- 1997 Nobel Prize in Physics
American physicist. Professor at Stanford University.
The 12th United States Secretary of Energy from 2009 to 2013, currently President of American Association for the Advancement of Science.
He was awarded the Nobel Prize in Physics in 1997 "for development of methods to cool and trap atoms with laser light".
Education and Work Experience
1976, Ph.D. in Physics, University of California, Berkeley
1983-1987, Director of the Research Department of Quantum Electronics, Bell Labs
1987-Present, Professor of Physics at Stanford University
2018-Present, President of American Association for the Advancement of Science (AAAS)
Honors and Awards
1992, Fellow of the American Academy of Arts and Sciences
1993, Member of the United States National Academy of Sciences
1997, Nobel Prize in Physics
2014, Foreign Member of the Royal Society (ForMemRS)
Major Academic Achievements
Prof. Chu's early research focused on atomic physics by developing laser cooling techniques and the magneto-optical trapping of atoms using lasers. Trapping atoms with this method allows scientists to study individual atoms with great accuracy.
Additionally, the technique can be used to construct an atomic clock with great precision.
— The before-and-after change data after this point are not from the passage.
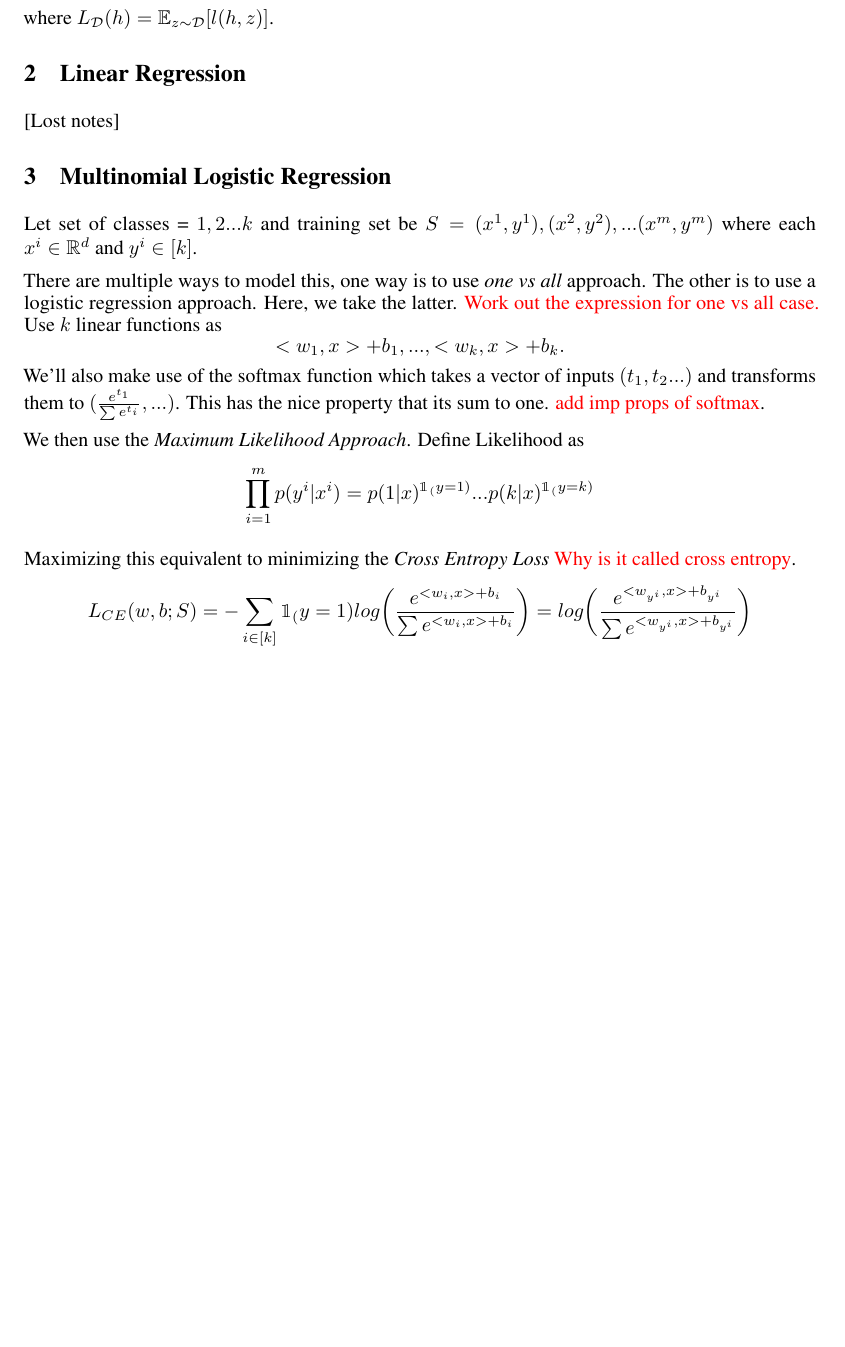
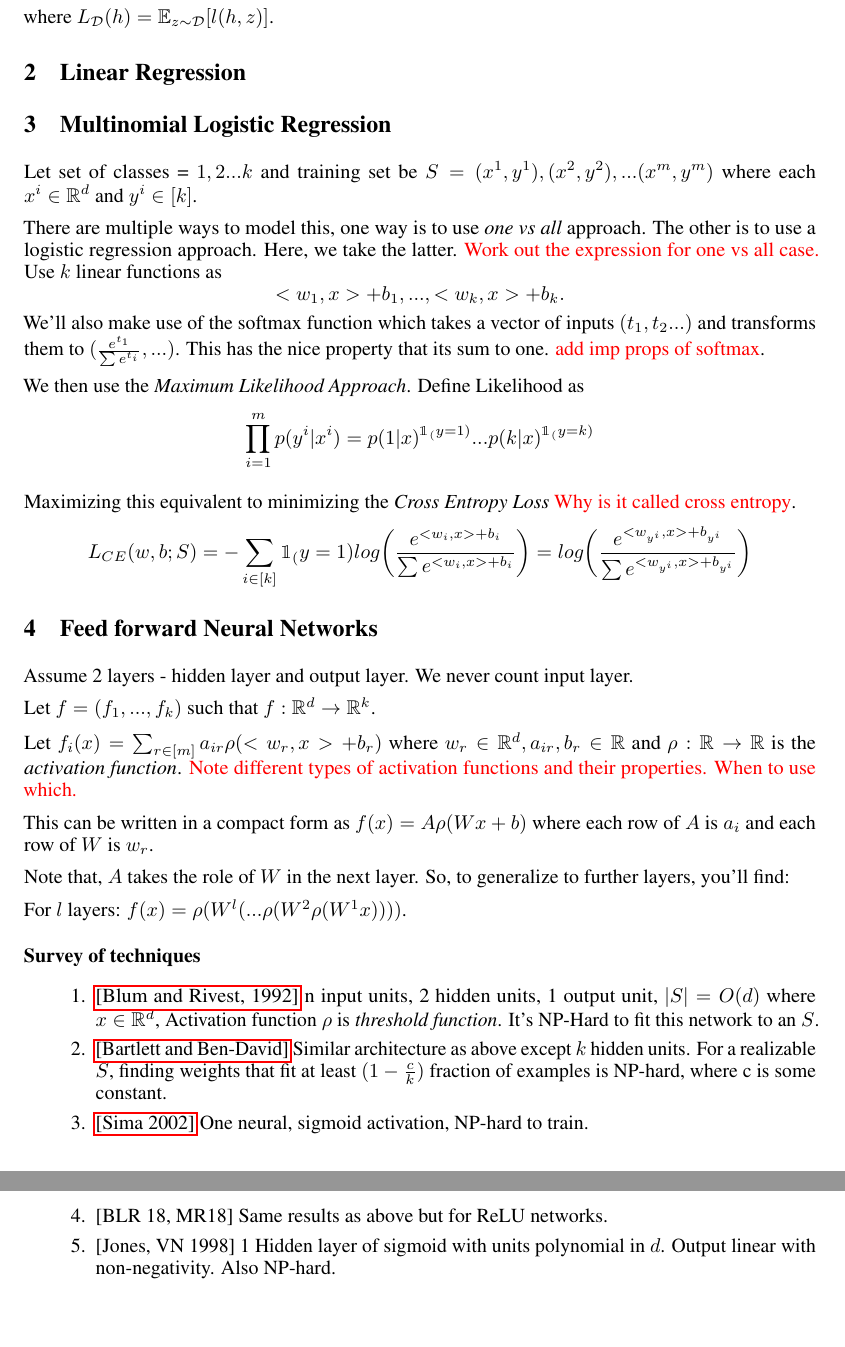
Before and after one commit to manikbhandari/notes, a LaTeX paper (theory_deep_learning/main.tex, which reads theory_deep_learning/sections/lec4.tex): part of page 3 of 3 before the commit and two parts of pages 3 and 4 of 4 after it, the two joined at a grey line, cut so that both start at the same text, the shorter picture padded with empty space. Compiled offline with pdfLaTeX.

Commit message:
added neural network notes

```diff
--- a/theory_deep_learning/sections/lec4.tex
+++ b/theory_deep_learning/sections/lec4.tex
@@ -1,5 +1,5 @@
 \section{Linear Regression}
-[Lost notes]
+
 
 \section{Multinomial Logistic Regression}
 Let set of classes = ${1,2...k}$ and training set be $S = {(x^1, y^1), (x^2, y^2), ... (x^m, y^m)}$ where each $x^i \in \mathbb{R}^d$ and $y^i \in [k]$.
@@ -19,3 +19,26 @@ Maximizing this equivalent to minimizing the \textit{Cross Entropy Loss} \textco
 \[
 	L_{CE}(w,b;S) = -\sum_{i\in[k]}\mathbbm{1}_(y=1)log\bigg(\frac{e^{<w_i,x>+b_i}}{\sum e^{<w_i,x>+b_i}}\bigg) = log\bigg( \frac{e^{<w_{y^i},x>+b_{y^i}}}{\sum e^{<w_{y^i},x>+b_{y^i}}} \bigg)
 \]
+
+\section{Feed forward Neural Networks}
+Assume 2 layers - hidden layer and output layer. We never count input layer.
+
+Let $f = (f_1, ..., f_k)$ such that $f:\mathbb{R}^d \to \mathbb{R}^k$.
+
+Let $f_i(x) = \sum_{r\in[m]}a_{ir}\rho(<w_r,x> + b_r)$ where $w_r \in \mathbb{R}^d, a_{ir}, b_r \in \mathbb{R}$ and $\rho:\mathbb{R}\to\mathbb{R}$ is the \textit{activation function}. \textcolor{red}{Note different types of activation functions and their properties. When to use which.}
+
+This can be written in a compact form as $f(x) = A\rho(Wx + b)$ where each row of $A$ is $a_i$ and each row of $W$ is $w_r$.
+
+Note that, $A$ takes the role of $W$ in the next layer. So, to generalize to further layers, you'll find:
+
+For $l$ layers: $f(x) = \rho(W^l(...\rho(W^2\rho(W^1x))))$.
+
+\paragraph{Survey of techniques}
+\begin{enumerate}
+	\item \hyperlink{https://people.csail.mit.edu/rivest/pubs/BR93.pdf}{[Blum and Rivest, 1992]} n input units, 2 hidden units, 1 output unit, $|S|=O(d)$ where $x\in\mathbb{R}^d$, Activation function $\rho$ is \textit{threshold function}. It's NP-Hard to fit this network to an $S$.
+	\item \hyperlink{https://ac.els-cdn.com/S0304397501000573/1-s2.0-S0304397501000573-main.pdf?_tid=e2ae69f9-606c-4b53-a085-e8919afbe4f1&acdnat=1548162465_310e08a262614701ef11c40c8999c1c6}{[Bartlett and Ben-David]} Similar architecture as above except $k$ hidden units. For a realizable $S$, finding weights that fit at least $(1 - \frac{c}{k})$ fraction of examples is NP-hard, where c is some constant.
+	\item \hyperlink{https://www.mitpressjournals.org/doi/pdf/10.1162/089976602760408035}{[Sima 2002]} One neural, sigmoid activation, NP-hard to train.
+	\item \hyperlink{}{[BLR 18, MR18]} Same results as above but for ReLU networks.
+	\item \hyperlink{}{[Jones, VN 1998]} 1 Hidden layer of sigmoid with units polynomial in $d$. Output linear with non-negativity. Also NP-hard.
+
+\end{enumerate}
```
Also changed, not shown: theory_deep_learning/main.pdf.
At Stanford, Chu's research interests expanded into biological physics and polymer physics at the single-molecule level. He studied enzyme activity and protein and RNA folding using techniques like fluorescence resonance energy transfer, atomic force microscopy, and optical tweezers. He continued researching atomic physics as well and developed new methods of laser cooling and trapping.